Do you have any ethical brands you’d recommend or tips for how to find great thrifted pieces?
No ethical brand suggestions here, but here are a few Thrifting Pro-Tips:
– Don’t only look in your size zone. First off, things aren’t always organized well in thrift stores so your perfect-fit-jeans might be two sizes over. Secondly, sizing varies SO MUCH from brand to brand and decade to decade. It might fit even if the label says it wouldn’t.
– Try everything on. For the same reason as above.
– Be patient. If you have the time, look through every rack at every item. I know that seems overwhelming, but you never know what you’ll find squished in there. Some of my best treasures have been in surprising, hidden places.
What is one of your current favorite items of clothing you own?
Oh no–it’s so hard to choose! I’ll give you a couple of categories instead, because I can’t commit to just one!
Most Sentimental: A vintage pink and white cardigan that I got at one of my first Citywide Garage Sale visits with my mom. It’s a knit, but has a similar cut to letterman jackets and I think it’s timeless.
Best Use: I think the thing I’ve had longest and worn most is another cardigan– it’s a grey cable knit with a hood, and fisherman toggle buttons. I ordered it from an Alloy catalog (remember those?) in 7TH GRADE and still wear it regularly!
Most Fun New Thing: I found a pair of rainbow stripe pants on Poshmark that are a knit, towel-ish texture and they’re so comfy. I’m afraid I’ll wear them to death soon.
What are you reading, listening to and/or watching right now?
I just finished “So You’ve Been Publicly Shamed” by Jon Ronson and it’s a very interesting look at how public shaming had disappeared by the turn of the century (think: the stocks) yet has had a resurgence in the new age of social media. Yes, sometimes people deserve to lose everything because of a horrible thing they said online, but sometimes we overdo it, and where do you draw that line? I gave it three of five stars because it was little longer than it needed to be, but a very interesting thought experiment.
For podcasts, right now I’m listening to Broken Harts, because I’m a sucker for true crime.

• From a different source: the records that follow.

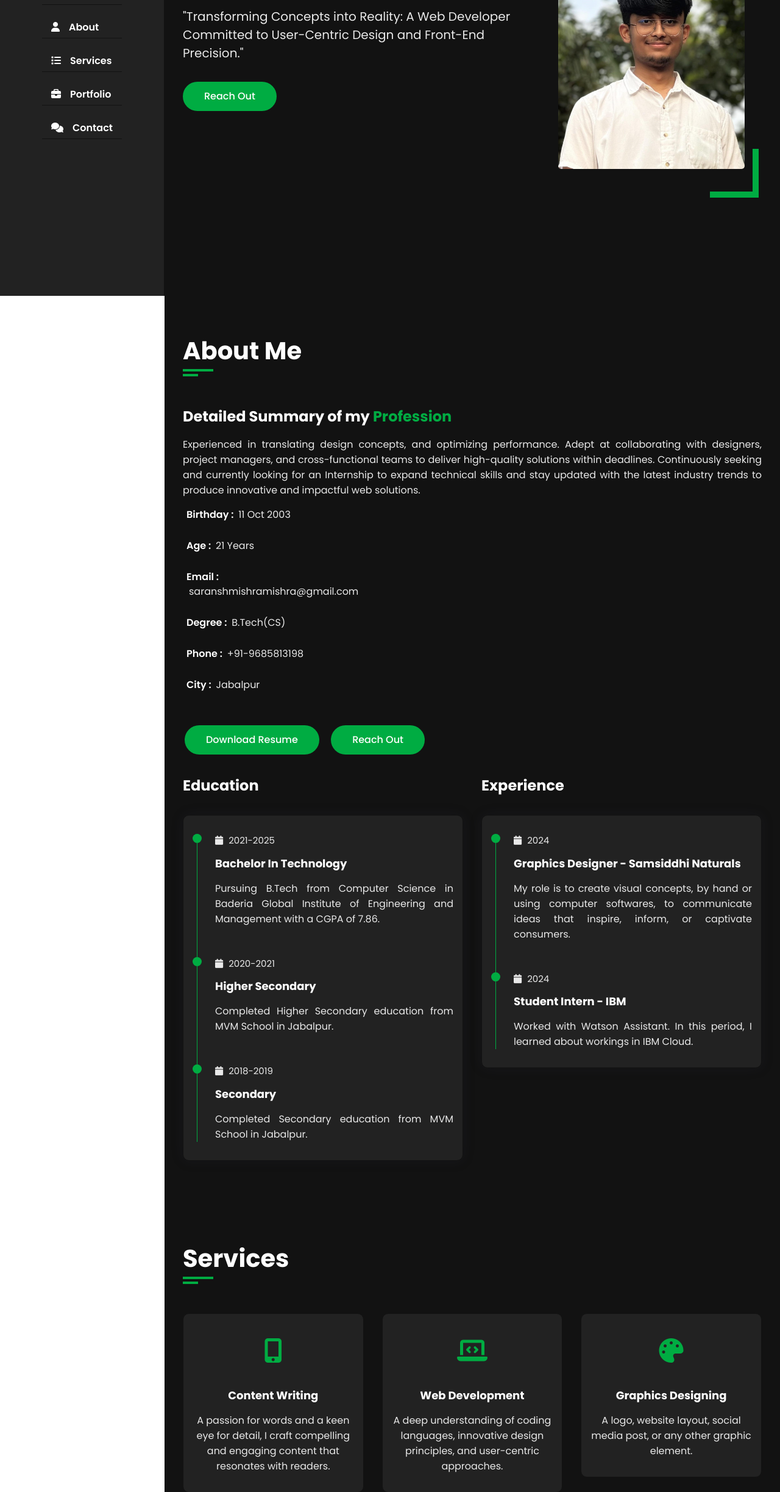
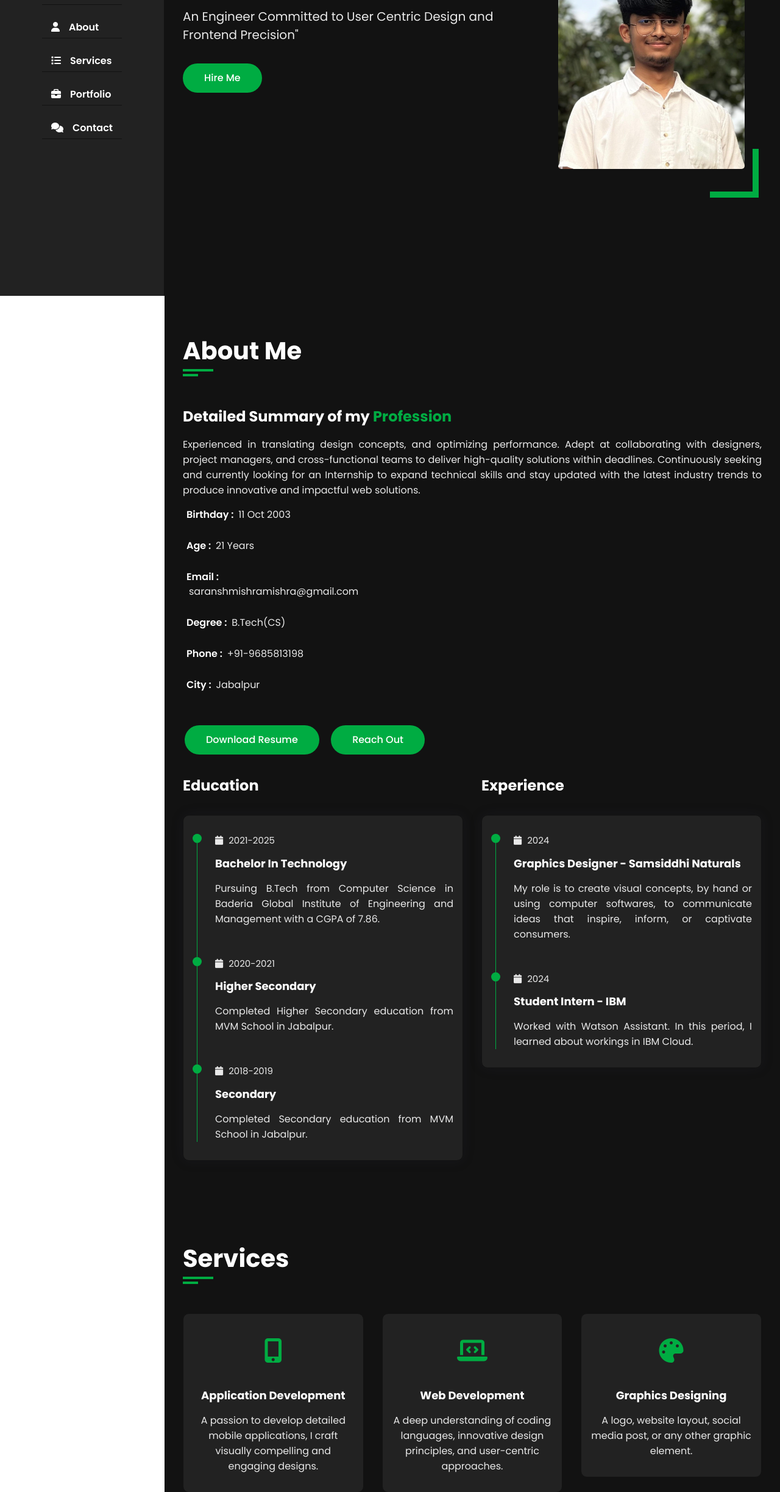
Before and after one commit to playlikesam/saranshPortfolio, a plain HTML site: page index.html in a window 1280 px wide. Shown: the part 315-2761 px from the top of the page at 61% size. Drawn offline with nearby package versions, Linux system fonts and the light colour scheme; a web font is replaced by a local one.

Commit message:
updated resume

```diff
--- a/index.html
+++ b/index.html
@@ -51,10 +51,9 @@
                     <div class="row">
                         <div class="home-info padd-15">
                             <h3 class="hello">Hi, I'm <span class="name">Saransh Mishra</span></h3>
-                            <h3 class="my-profession">I'm a <span class="typing">Web Developer</span></h3>
-                            <p>"Transforming Concepts into Reality: A Web Developer
-                                Committed to User-Centric Design and Front-End Precision."</p>
-                            <a href="#contact" class="btn hire-me">Reach Out</a>
+                            <h3 class="my-profession">I'm a <span class="typing"></span></h3>
+                            <p>An Engineer Committed to User Centric Design and Frontend Precision"</p>
+                            <a href="#contact" class="btn hire-me">Hire Me</a>
                         </div>
                         <div class="home-img padd-15">
                             <img src="img/hero.jpg" alt="">
@@ -223,9 +222,9 @@
                                 <div class="icon">
                                     <i class="fa fa-mobile-alt"></i>
                                 </div>
-                                <h4>Content Writing</h4>
-                                <p>A passion for words and a keen eye for detail, I craft compelling and engaging
-                                    content that resonates with readers.
+                                <h4>Application Development</h4>
+                                <p>A passion to develop detailed mobile applications, I craft visually compelling and engaging
+                                    designs.
                                 </p>
                             </div>
                         </div>
```
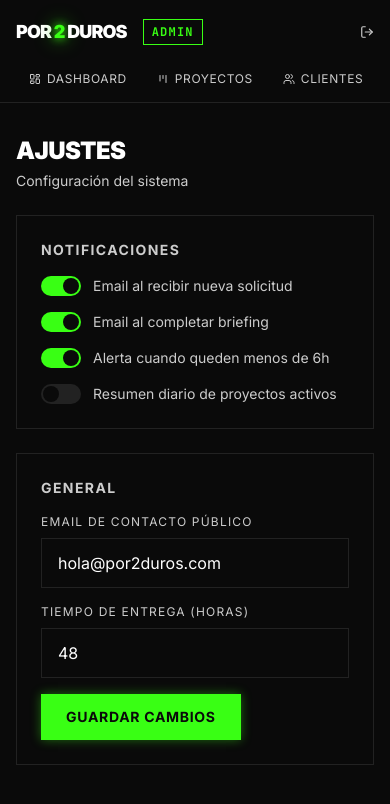
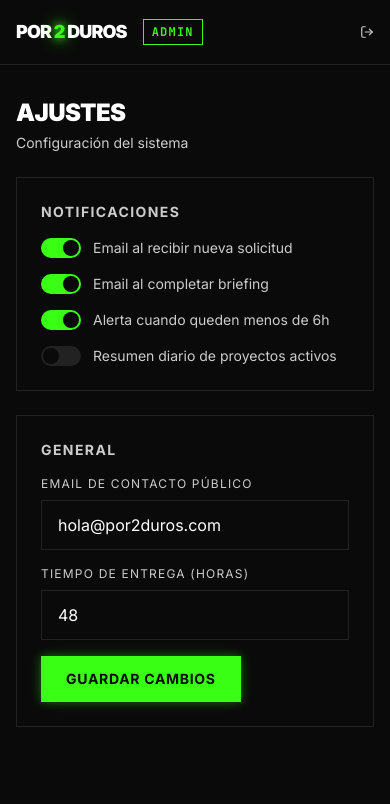
Before and after one commit to elcorreveidile/X-dos-duros, a Next.js app: page /admin/ajustes in a window 390 px wide. Shown: the top 804 px of the page. Built offline with nearby package versions, Linux system fonts and the light colour scheme.

Commit message:
fix: wire up logout button in admin and dashboard nav

```diff
--- a/src/components/admin/AdminNav.tsx
+++ b/src/components/admin/AdminNav.tsx
@@ -4,6 +4,7 @@ import Link from 'next/link'
 import { usePathname } from 'next/navigation'
 import { LayoutDashboard, Kanban, Users, CreditCard, Settings, LogOut } from 'lucide-react'
 import { cn } from '@/lib/utils'
+import { signOut } from 'next-auth/react'
 
 const NAV_ITEMS = [
   { href: '/admin', label: 'Dashboard', icon: LayoutDashboard },
@@ -51,32 +52,14 @@ export function AdminNav() {
             })}
           </nav>
 
-          <button className="flex items-center gap-2 text-muted hover:text-red-400 text-xs uppercase tracking-wider transition-colors">
+          <button
+            onClick={() => signOut({ callbackUrl: '/' })}
+            className="flex items-center gap-2 text-muted hover:text-red-400 text-xs uppercase tracking-wider transition-colors"
+          >
             <LogOut size={14} />
             <span className="hidden md:inline">Salir</span>
           </button>
         </div>
-
-        {/* Mobile nav */}
-        <nav className="md:hidden flex items-center gap-1 pb-2 overflow-x-auto">
-          {NAV_ITEMS.map((item) => {
-            const Icon = item.icon
-            const active = pathname === item.href
-            return (
-              <Link
-                key={item.href}
-                href={item.href}
-                className={cn(
-                  'flex items-center gap-1.5 px-3 py-1.5 text-xs uppercase tracking-wider whitespace-nowrap transition-all',
-                  active ? 'text-neon border border-neon' : 'text-muted border border-transparent'
-                )}
-              >
-                <Icon size={12} />
-                {item.label}
-              </Link>
-            )
-          })}
-        </nav>
       </div>
     </header>
   )
--- a/src/components/dashboard/DashboardNav.tsx
+++ b/src/components/dashboard/DashboardNav.tsx
@@ -4,11 +4,12 @@ import Link from 'next/link'
 import { usePathname } from 'next/navigation'
 import { LayoutDashboard, FileText, MessageSquare, CreditCard, LogOut } from 'lucide-react'
 import { cn } from '@/lib/utils'
+import { signOut } from 'next-auth/react'
 
 const NAV_ITEMS = [
   { href: '/dashboard', label: 'Mi Proyecto', icon: LayoutDashboard },
   { href: '/dashboard/briefing', label: 'Briefing', icon: FileText },
-  { href: '/dashboard/tickets', label: 'Mensajes', icon: MessageSquare },
+  { href: '/dashboard/tickets', label: 'Soporte', icon: MessageSquare },
   { href: '/dashboard/suscripcion', label: 'Suscripción', icon: CreditCard },
 ]
 
@@ -17,7 +18,7 @@ export function DashboardNav() {
 
   return (
     <header className="border-b border-border bg-background sticky top-0 z-40">
-      <div className="max-w-7xl mx-auto px-4 sm:px-6 lg:px-8">
+      <div className="max-w-screen-xl mx-auto px-4 sm:px-6 lg:px-8">
         <div className="flex items-center justify-between h-16">
           <Link href="/" className="text-lg font-black tracking-tighter uppercase">
             <span className="text-foreground">Por</span>
@@ -34,7 +35,7 @@ export function DashboardNav() {
                   key={item.href}
                   href={item.href}
                   className={cn(
-                    'flex items-center gap-2 px-4 py-2 text-xs uppercase tracking-wider transition-all duration-200',
+                    'flex items-center gap-2 px-4 py-2 text-xs uppercase tracking-wider transition-all',
                     active
                       ? 'text-neon border-b-2 border-neon'
                       : 'text-muted hover:text-foreground'
@@ -47,7 +48,10 @@ export function DashboardNav() {
             })}
           </nav>
 
-          <button className="flex items-center gap-2 text-muted hover:text-red-400 text-xs uppercase tracking-wider transition-colors">
+          <button
+            onClick={() => signOut({ callbackUrl: '/' })}
+            className="flex items-center gap-2 text-muted hover:text-red-400 text-xs uppercase tracking-wider transition-colors"
+          >
             <LogOut size={14} />
             <span className="hidden md:inline">Salir</span>
           </button>
@@ -64,7 +68,7 @@ export function DashboardNav() {
                 href={item.href}
                 className={cn(
                   'flex items-center gap-1.5 px-3 py-1.5 text-xs uppercase tracking-wider whitespace-nowrap transition-all',
-                  active ? 'text-neon border border-neon' : 'text-muted border border-transparent'
+                  active ? 'text-neon' : 'text-muted'
                 )}
               >
                 <Icon size={12} />
```
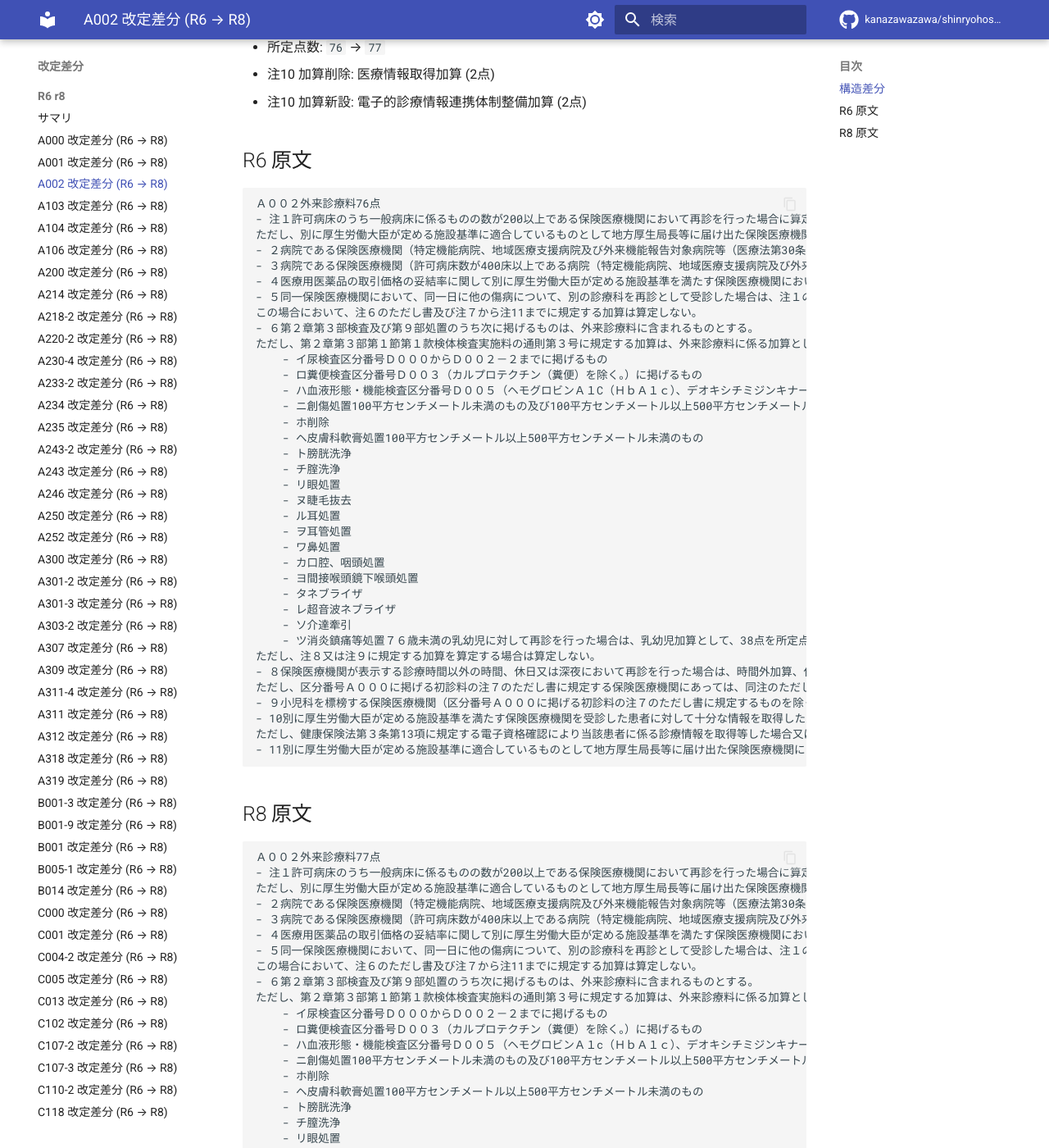
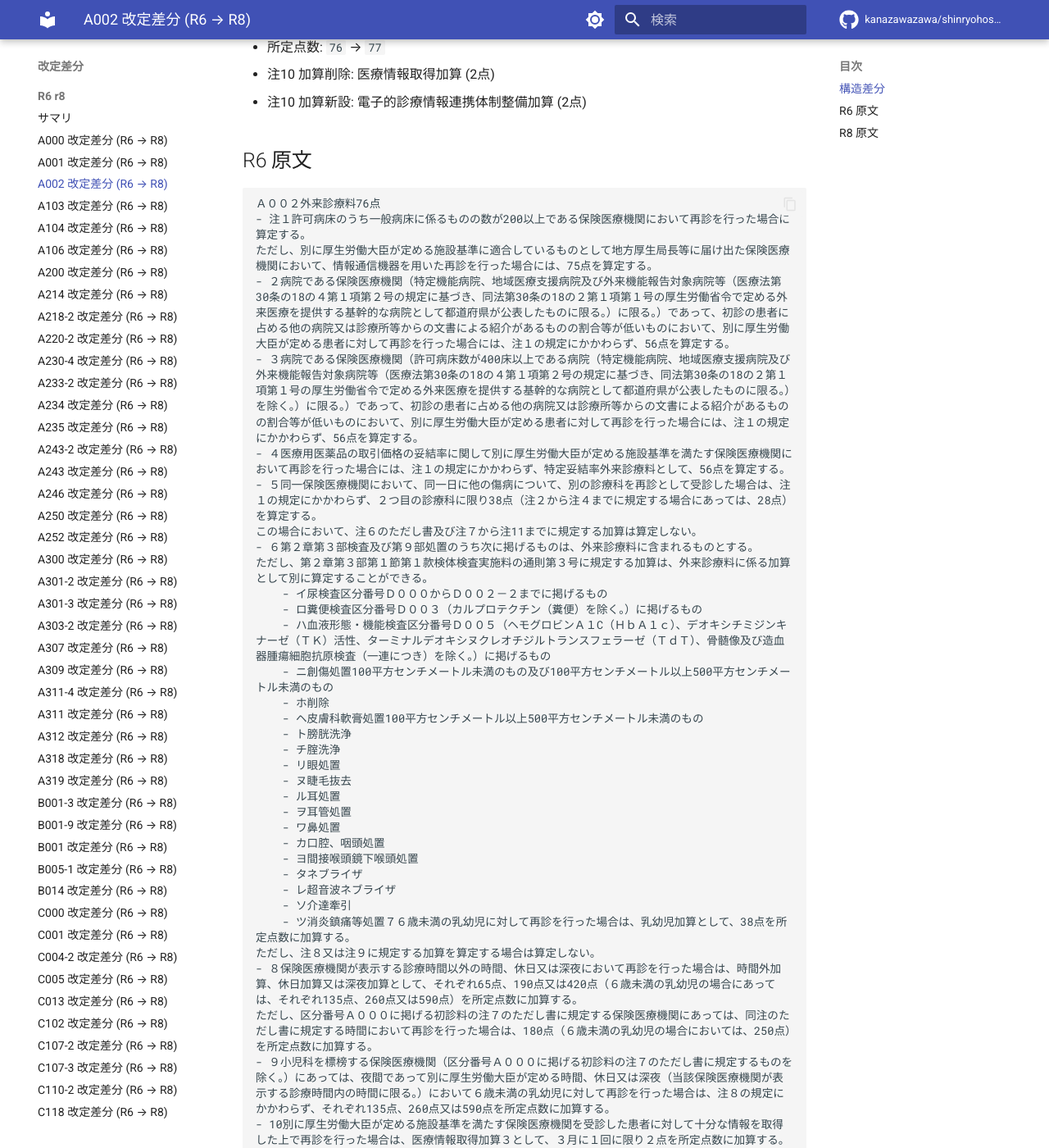
Before and after one commit to kanazawazawa/shinryohoshu-data, an MkDocs documentation site: the page built from docs/diff/r6-r8/A002.md, in a window 1280 px wide and 1400 px high, scrolled down 333 px. Shown: the whole window at 82% size. Built offline with MkDocs 1.6.1 and Material for MkDocs 9.7.7, drawn with Linux system fonts in a browser that asks for light colours; comment, search, counter and statistics services are not loaded.

Commit message:
style(docs): wrap long lines in code blocks instead of horizontal scroll

````diff
--- /dev/null
+++ b/docs/stylesheets/extra.css
@@ -0,0 +1,9 @@
+/* 原文ブロック (```...```) を横スクロールではなく見た目だけ折り返す。
+   コピー時の改行構造は元のまま保たれる (white-space: pre-wrap)。 */
+.md-typeset pre > code,
+.md-typeset .highlight pre,
+.md-typeset .highlight code {
+  white-space: pre-wrap;
+  word-break: break-word;
+  overflow-wrap: anywhere;
+}
--- a/mkdocs.yml
+++ b/mkdocs.yml
@@ -66,5 +66,8 @@ extra:
     - icon: fontawesome/brands/github
       link: https://github.com/kanazawazawa/shinryohoshu-data
 
+extra_css:
+  - stylesheets/extra.css
+
 # 巨大データのためビルド時に欠落リンクが出ても fail させない
 strict: false
````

It’s about two women who adopt six black children, and seem to live the perfect life according to Facebook, but one day they end up driving off of a cliff in a murder-suicide that leads to an uncovering of child abuse and racism.
For TV, my boyfriend and I just finished the new season of Queer Eye. I love watching that with him because he cries at almost every episode and it’s so sweet!
Where can we find you?
I’m not a blogger right now, actually– just an Instagrammer! @thrift_bee is a fun hobby thing that I haven’t expanded yet, but please go check out my illustration at www.cbaillustration.com. I sell prints, products and commissions at www.cbaillustration-lovelylittlethings.com and you can follow me on the Gram at @cbaillustration.
Please take time to check out her pages, including her illustration pages–she’s wildly talented and brings so much color to the world!